There’s been a lot of criticism from free-market types since President-elect Trump announced the Carrier deal, which will keep around 1,000 jobs in
Ohio Indiana (see the Larry Summers take here). Some of that criticism is warranted–in an ideal world, it would indeed be ideal to let the market decide who the winners and losers are. But there is also a lot of hypocrisy in many of the over-the-top reactions.
As an obvious example, I don’t recall much hand-wringing about the excessive labor market manipulation built into the comprehensive immigration reform legislation that President Obama and Senators Schumer, Rubio, et al, tried to ram through Congress a few years ago. So I thought it’d be fun to illustrate just how visible the invisible hand became in that context.
This screenshot is from bill S.744, describing job categories to be covered by a proposed “agricultural worker program.”
And this screenshot is the section of the bill stating what the salary must be for such jobs–down to the penny and year by year.
It seems to me that if the objective is simply to criticize government intervention in the labor market, the comprehensive immigration reform legislation would have provided ample opportunities. Do we really need Stalinist five-year plans stating precisely what the wage rate must be in particular occupations?
Which brings me to a related question: Who paid whom to get those hourly wage rates written into law?

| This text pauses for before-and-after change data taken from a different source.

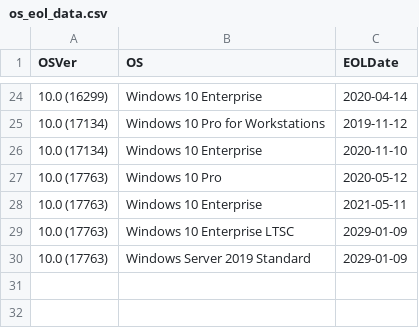
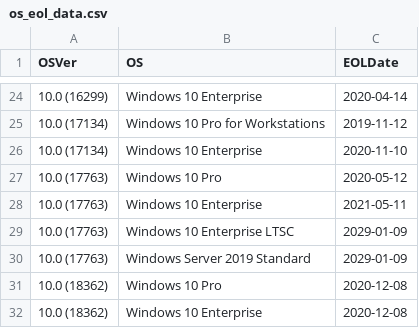
Before and after one commit to border-blaster/Check-Active-Directory-for-end-of-life-computers, a CSV file: os_eol_data.csv, drawn as a sheet; only a part is shown, gaps mark what is left out; the diff names each change by its address in the sheet, - before the commit and + after, or states it on an @@ line.

Commit message:
Update os_eol_data.csv
Updated for 10.0 (18362), 1909

```diff
--- a/os_eol_data.csv
+++ b/os_eol_data.csv
+row 31: 10.0 (18362) | Windows 10 Pro | 2020-12-08
+row 32: 10.0 (18362) | Windows 10 Enterprise | 2020-12-08
```
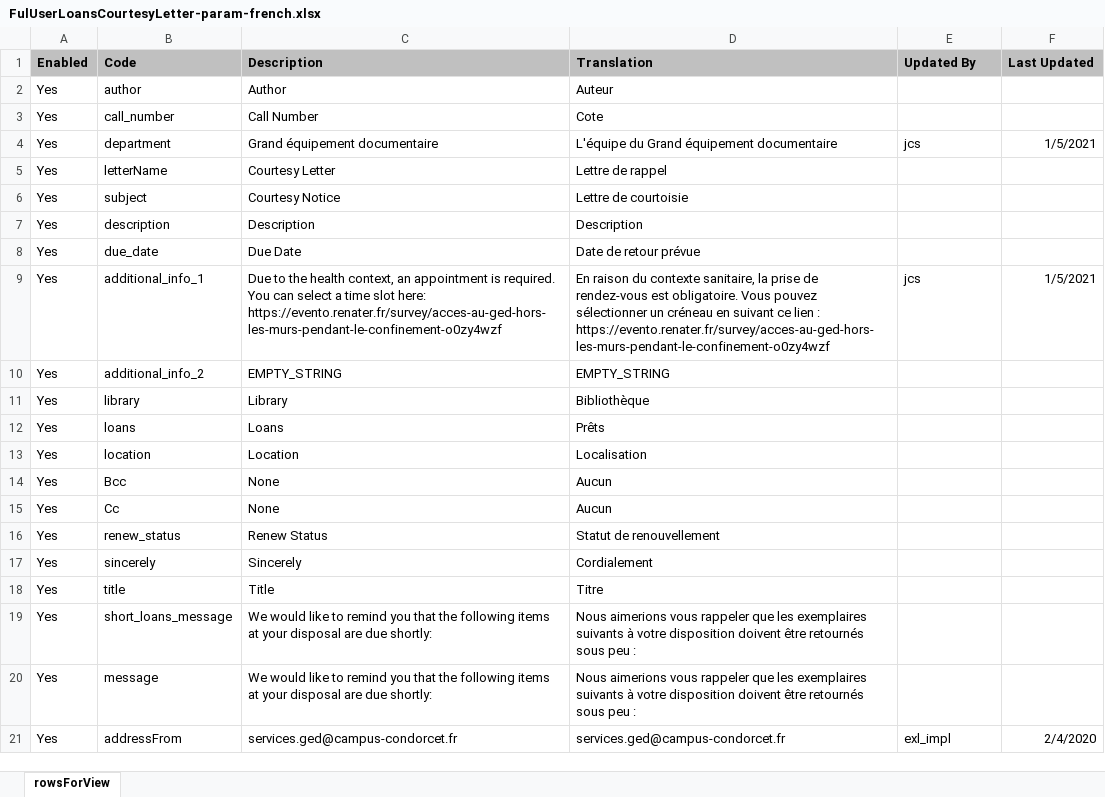
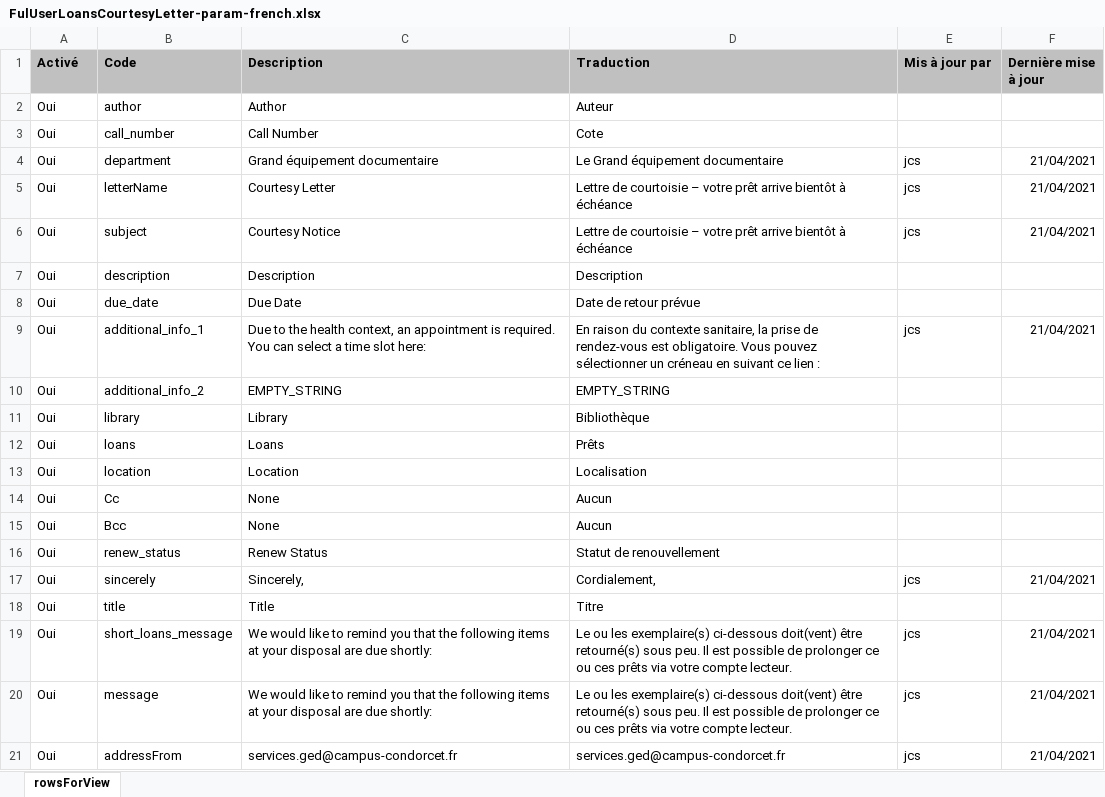
Before and after one commit to epcc-ged/LettersAlmaGED, an Excel workbook: FulUserLoansCourtesyLetter/FulUserLoansCourtesyLetter-param-french.xlsx, sheet rowsForView, drawn as a sheet; values as stored, in another font and other column widths than the file's, no borders; charts and pictures not drawn; removed rows and columns are numbered as before the commit, all else as after; the diff names each change by its address in the sheet, - before the commit and + after, or states it on an @@ line.

Commit message:
2021-04-21 JCS : mises à jour

```diff
--- a/FulUserLoansCourtesyLetter/FulUserLoansCourtesyLetter-param-french.xlsx (sheet rowsForView)
+++ b/FulUserLoansCourtesyLetter/FulUserLoansCourtesyLetter-param-french.xlsx (sheet rowsForView)
-A1: Enabled
+A1: Activé
-D1: Translation
+D1: Traduction
-E1: Updated By
+E1: Mis à jour par
-F1: Last Updated
+F1: Dernière mise à jour
-A2:A13 (Activé): Yes
+A2:A13 (Activé): Oui
-D4 (Traduction): L'équipe du Grand équipement documentaire
+D4 (Traduction): Le Grand équipement documentaire
-F4 (Dernière mise à jour): 1/5/2021
+F4 (Dernière mise à jour): 21/04/2021
-D5 (Traduction): Lettre de rappel
+D5 (Traduction): Lettre de courtoisie – votre prêt arrive bientôt à échéance
-E5:E6 (Mis à jour par): (empty)
+E5:E6 (Mis à jour par): jcs
-F5:F6 (Dernière mise à jour): (empty)
+F5:F6 (Dernière mise à jour): 21/04/2021
-D6 (Traduction): Lettre de courtoisie
+D6 (Traduction): Lettre de courtoisie – votre prêt arrive bientôt à échéance
-C9 (Description): …slot here: https://evento.renater.fr/survey/acces-au-ged-hors-les-murs-pendant-le-confinement-o0zy4wzf
+C9 (Description): …slot here:
-D9 (Traduction): …lien : https://evento.renater.fr/survey/acces-au-ged-hors-les-murs-pendant-le-confinement-o0zy4wzf
+D9 (Traduction): …lien :
-F9 (Dernière mise à jour): 1/5/2021
+F9 (Dernière mise à jour): 21/04/2021
-row 14: Yes | Bcc | None | Aucun
-A14 (Activé): Yes
+A14 (Activé): Oui
+row 15: Oui | Bcc | None | Aucun
-A16:A21 (Activé): Yes
+A16:A21 (Activé): Oui
-C17 (Description): Sincerely
+C17 (Description): Sincerely,
-D17 (Traduction): Cordialement
+D17 (Traduction): Cordialement,
-E17 (Mis à jour par): (empty)
+E17 (Mis à jour par): jcs
-F17 (Dernière mise à jour): (empty)
+F17 (Dernière mise à jour): 21/04/2021
-D19:D20 (Traduction): Nous aimerions vous rappeler que les exemplaires suivants à votre disposition doivent être retournés sous peu :
+D19:D20 (Traduction): Le ou les exemplaire(s) ci-dessous doit(vent) être retourné(s) sous peu. Il est possible de prolonger ce ou ces prêts via votre compte lecteur.
-E19:E20 (Mis à jour par): (empty)
+E19:E20 (Mis à jour par): jcs
-F19:F20 (Dernière mise à jour): (empty)
+F19:F20 (Dernière mise à jour): 21/04/2021
-E21 (Mis à jour par): exl_impl
+E21 (Mis à jour par): jcs
-F21 (Dernière mise à jour): 2/4/2020
+F21 (Dernière mise à jour): 21/04/2021
```
Also changed, not shown: charts or pictures, 1 other file.
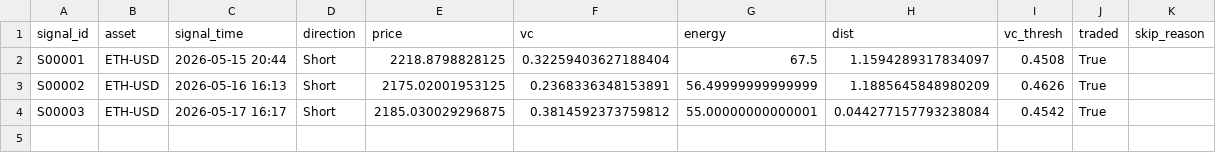
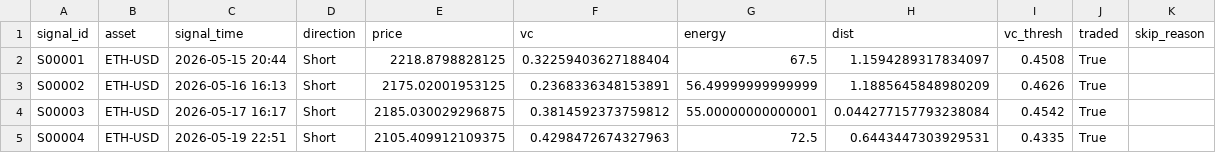
Before and after one commit to Zhengjunze31417-glitch/paper-trader, a CSV file: paper_signals.csv, drawn as a sheet.

```diff
--- a/paper_signals.csv
+++ b/paper_signals.csv
@@ -4 +4,2 @@ S00002,ETH-USD,2026-05-16 16:13,Short,2175.02001953125,0.2368336348153891,56.499
 S00003,ETH-USD,2026-05-17 16:17,Short,2185.030029296875,0.3814592373759812,55.00000000000001,0.044277157793238084,0.4542,True,
+S00004,ETH-USD,2026-05-19 22:51,Short,2105.409912109375,0.4298472674327963,72.5,0.6443447303929531,0.4335,True,
```
Also changed, not shown: paper_trades.csv, 1 other file.
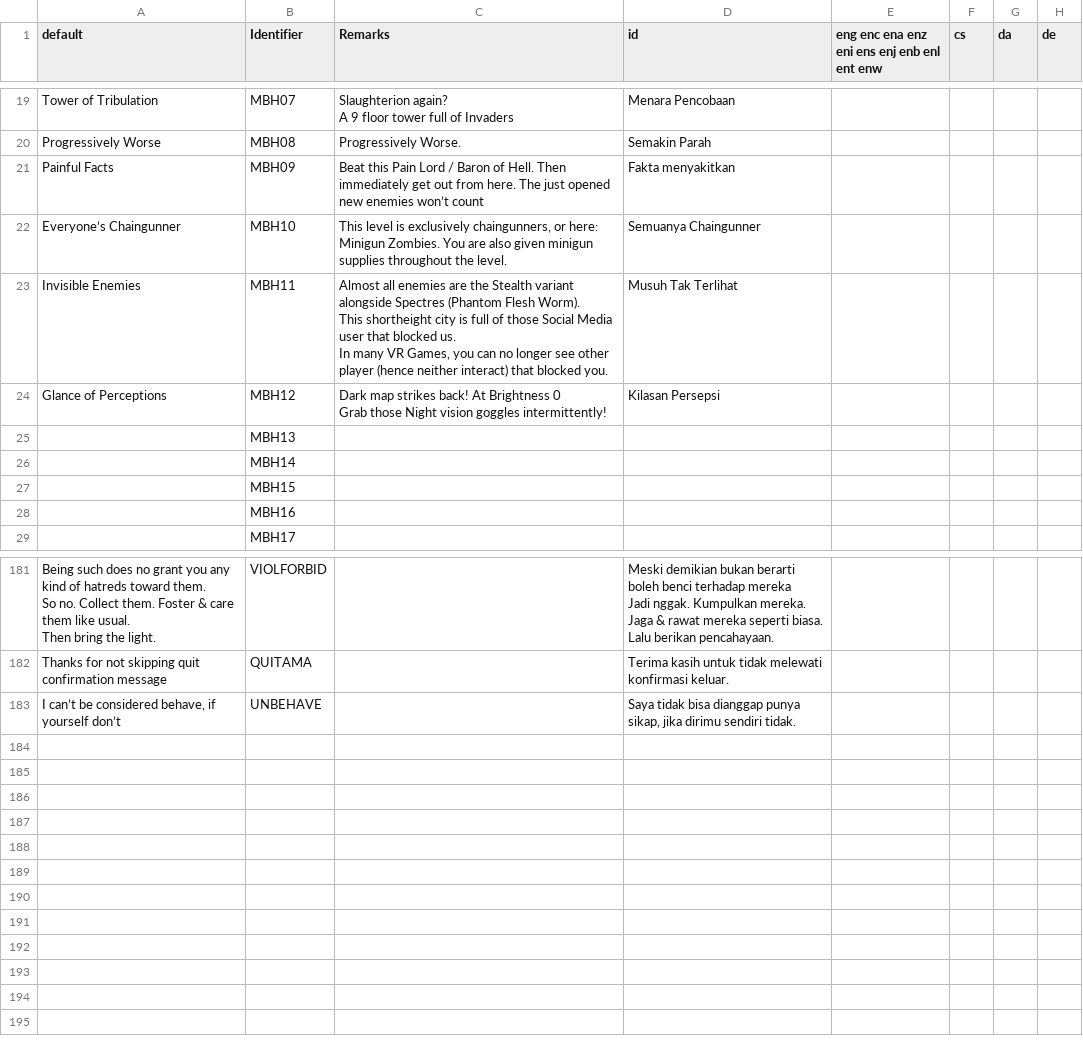
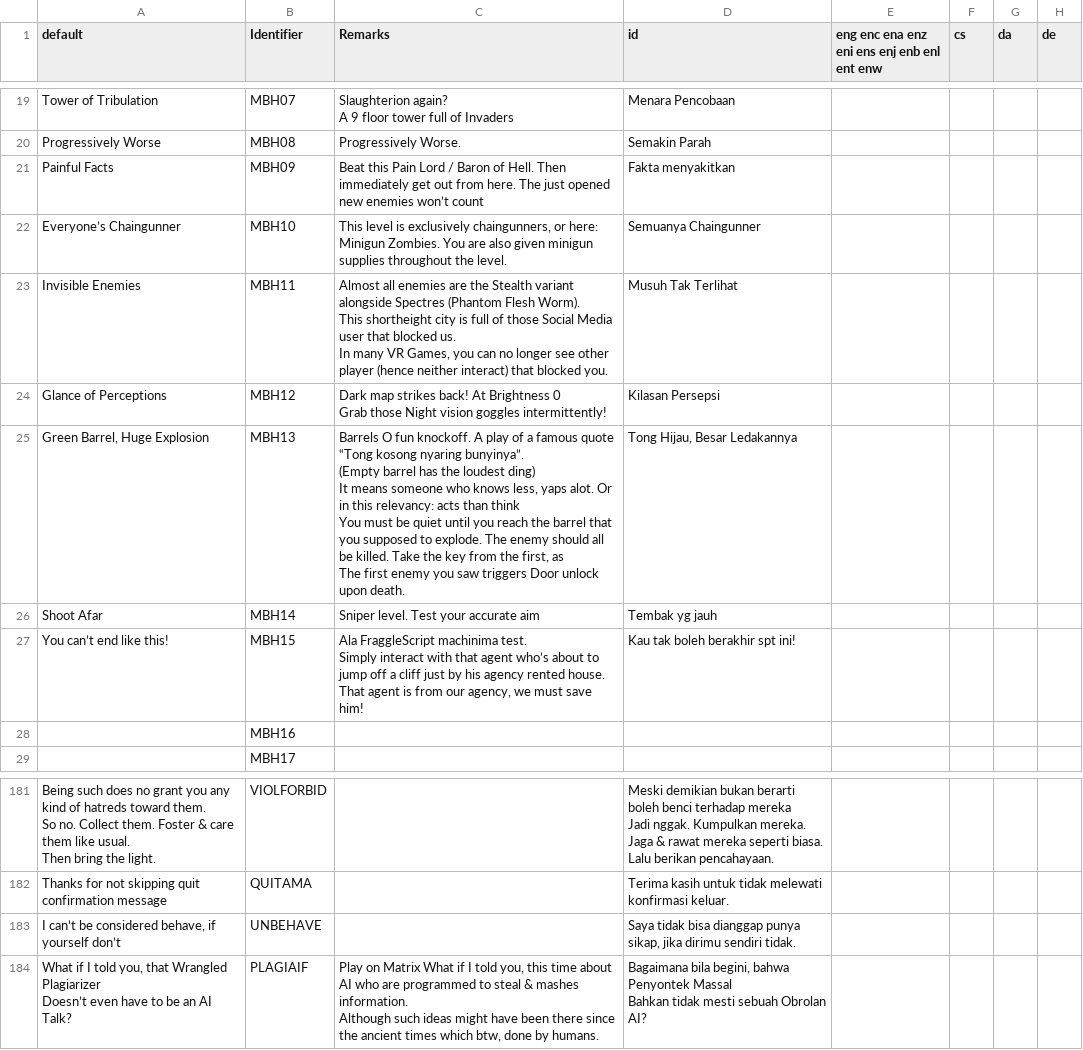
Before and after one commit to Perkedel/Lah-Mboh, a CSV file: LANGUAGE.csv, drawn as a sheet; only a part is shown, gaps mark what is left out.

```diff
--- a/LANGUAGE.csv
+++ b/LANGUAGE.csv
@@ -28,5 +28,11 @@ Glance of Perceptions,MBH12,"Dark map strikes back! At Brightness 0
 Grab those Night vision goggles intermittently!",Kilasan Persepsi,,,,
-,MBH13,,,,,,
-,MBH14,,,,,,
-,MBH15,,,,,,
+"Green Barrel, Huge Explosion",MBH13,"Barrels O fun knockoff. A play of a famous quote “Tong kosong nyaring bunyinya”.
+(Empty barrel has the loudest ding)
+It means someone who knows less, yaps alot. Or in this relevancy: acts than think
+You must be quiet until you reach the barrel that you supposed to explode. The enemy should all be killed. Take the key from the first, as
+The first enemy you saw triggers Door unlock upon death.","Tong Hijau, Besar Ledakannya",,,,
+Shoot Afar,MBH14,Sniper level. Test your accurate aim,Tembak yg jauh,,,,
+You can’t end like this!,MBH15,"Ala FraggleScript machinima test.
+Simply interact with that agent who’s about to jump off a cliff just by his agency rented house.
+That agent is from our agency, we must save him!",Kau tak boleh berakhir spt ini!,,,,
 ,MBH16,,,,,,
@@ -562 +568,5 @@ Thanks for not skipping quit confirmation message,QUITAMA,,Terima kasih untuk ti
 "I can’t be considered behave, if yourself don’t",UNBEHAVE,,"Saya tidak bisa dianggap punya sikap, jika dirimu sendiri tidak.",,,,
+"What if I told you, that Wrangled Plagiarizer
+Doesn’t even have to be an AI Talk?",PLAGIAIF,"Play on Matrix What if I told you, this time about AI who are programmed to steal & mashes information.
+Although such ideas might have been there since the ancient times which btw, done by humans.","Bagaimana bila begini, bahwa Penyontek Massal
+Bahkan tidak mesti sebuah Obrolan AI?",,,,
```
Also changed, not shown: 4 other files.
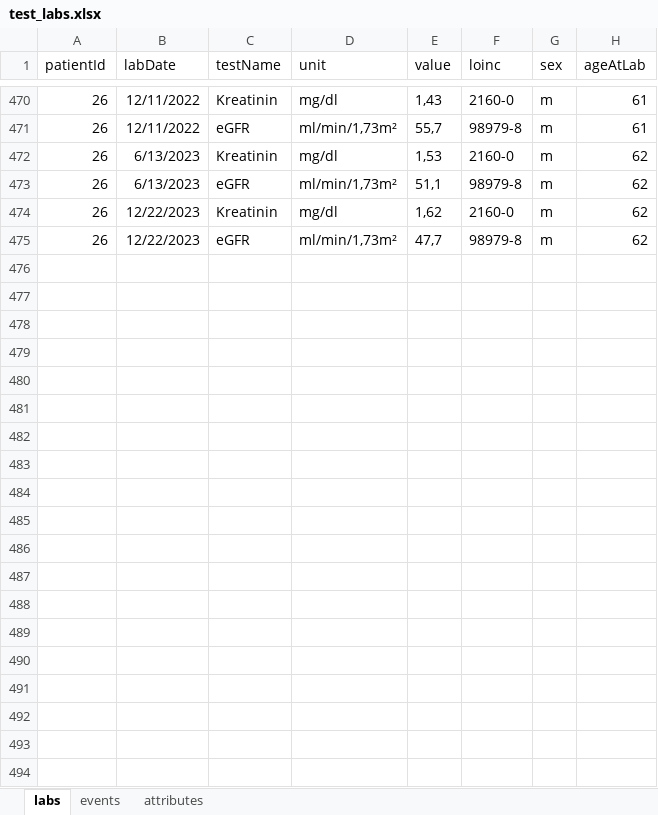
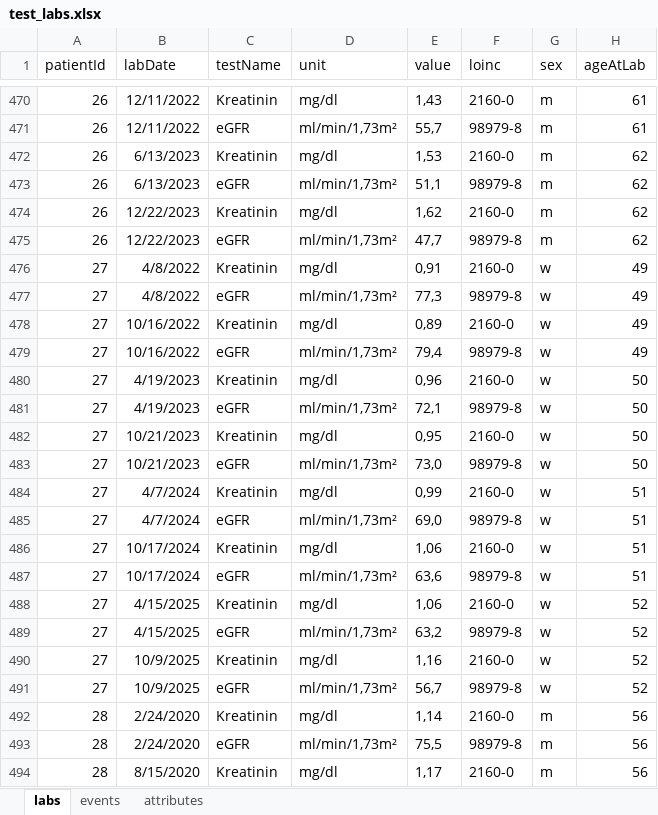
Before and after one commit to halbritter-lab/lab-trajectory-explorer-web, an Excel workbook: public/test_labs.xlsx, sheet labs, drawn as a sheet; only a part is shown, gaps mark what is left out; values as stored, in another font and other column widths than the file's, no borders; the diff covers the shown part only; the diff names each change by its address in the sheet, - before the commit and + after, or states it on an @@ line.

Commit message:
Address review: qualifying group sizes, demo margin, separators
- Group sizes count patients the validation accepts (qualifyingMixedModelPatients
  in validation.ts); the 'no group can be fitted' sentence appears only when
  every group fails for lack of such patients, otherwise the per-unit reasons
  stay. Sizes read 'A: 12' so numeric group values stay unambiguous.
- Two more cohort-A demo patients (27, 28) keep cohort A above the minimum under
  CKD progression; the demo test checks cohort and sex groupings under both
  presets.
- Method reference describes the group-size line and 'Fit whole cohort only'.
- Endpoint tooltips use one sentence per item, point tooltips put exclusion
  reasons in brackets, chart titles read 'eGFR by calendar date', eyebrow
  'Patients and trajectories'; changelog states which phrases changed.
- Dated smoke checklist entry.

```diff
--- a/public/test_labs.xlsx (sheet labs)
+++ b/public/test_labs.xlsx (sheet labs)
+row 476: 27 | 4/8/2022 | Kreatinin | mg/dl | 0,91 | 2160-0 | w | 49
+row 477: 27 | 4/8/2022 | eGFR | ml/min/1,73m² | 77,3 | 98979-8 | w | 49
+row 478: 27 | 10/16/2022 | Kreatinin | mg/dl | 0,89 | 2160-0 | w | 49
+row 479: 27 | 10/16/2022 | eGFR | ml/min/1,73m² | 79,4 | 98979-8 | w | 49
+row 480: 27 | 4/19/2023 | Kreatinin | mg/dl | 0,96 | 2160-0 | w | 50
+row 481: 27 | 4/19/2023 | eGFR | ml/min/1,73m² | 72,1 | 98979-8 | w | 50
+row 482: 27 | 10/21/2023 | Kreatinin | mg/dl | 0,95 | 2160-0 | w | 50
+row 483: 27 | 10/21/2023 | eGFR | ml/min/1,73m² | 73,0 | 98979-8 | w | 50
+row 484: 27 | 4/7/2024 | Kreatinin | mg/dl | 0,99 | 2160-0 | w | 51
+row 485: 27 | 4/7/2024 | eGFR | ml/min/1,73m² | 69,0 | 98979-8 | w | 51
+row 486: 27 | 10/17/2024 | Kreatinin | mg/dl | 1,06 | 2160-0 | w | 51
+row 487: 27 | 10/17/2024 | eGFR | ml/min/1,73m² | 63,6 | 98979-8 | w | 51
+row 488: 27 | 4/15/2025 | Kreatinin | mg/dl | 1,06 | 2160-0 | w | 52
+row 489: 27 | 4/15/2025 | eGFR | ml/min/1,73m² | 63,2 | 98979-8 | w | 52
+row 490: 27 | 10/9/2025 | Kreatinin | mg/dl | 1,16 | 2160-0 | w | 52
+row 491: 27 | 10/9/2025 | eGFR | ml/min/1,73m² | 56,7 | 98979-8 | w | 52
+row 492: 28 | 2/24/2020 | Kreatinin | mg/dl | 1,14 | 2160-0 | m | 56
+row 493: 28 | 2/24/2020 | eGFR | ml/min/1,73m² | 75,5 | 98979-8 | m | 56
+row 494: 28 | 8/15/2020 | Kreatinin | mg/dl | 1,17 | 2160-0 | m | 56
```
Also changed, not shown: 13 added rows elsewhere in this sheet, sheet attributes, 18 other files.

It’s not often that I have much to say about these types of high-level government appointments. Typically, all I know is what I read in the papers. But this is one case where I do have some valuable private information.
I have met and “talked shop” with Senator Sessions a few times in the past. Those conversations always struck me as unusual. Unlike some other influential people in the immigration arena whom I have talked to, where I quickly began to suspect that their grasp of the nitty-gritty details was somewhat foggy, it was obvious that Senator Sessions was knowledgeable with and understood precisely what was going on in the immigration field.
Regardless of how one views his policy vision, there’s one thing we know for sure: The man at the helm of the Justice Department in the Trump administration, in charge of enforcing the immigration statutes, will be someone who has spent years studying the nooks and crannies of this obscure (and often incomprehensible) set of rules and regulations, who understands precisely how the immigration system is put together and is used (and misused) in the real world, and who strongly believes that the laws should be enforced. As I argued in an earlier blog post that provided some (unsolicited) advice to President-elect Trump, it seems to me that “enforcement first”–and specifically greatly slowing down the inflow of illegal immigrants–is a necessary first step if we are to have a sensible discussion about how to reform immigration policy. There isn’t a better qualified person in Washington to handle this job and to inform President-elect Trump about the various options.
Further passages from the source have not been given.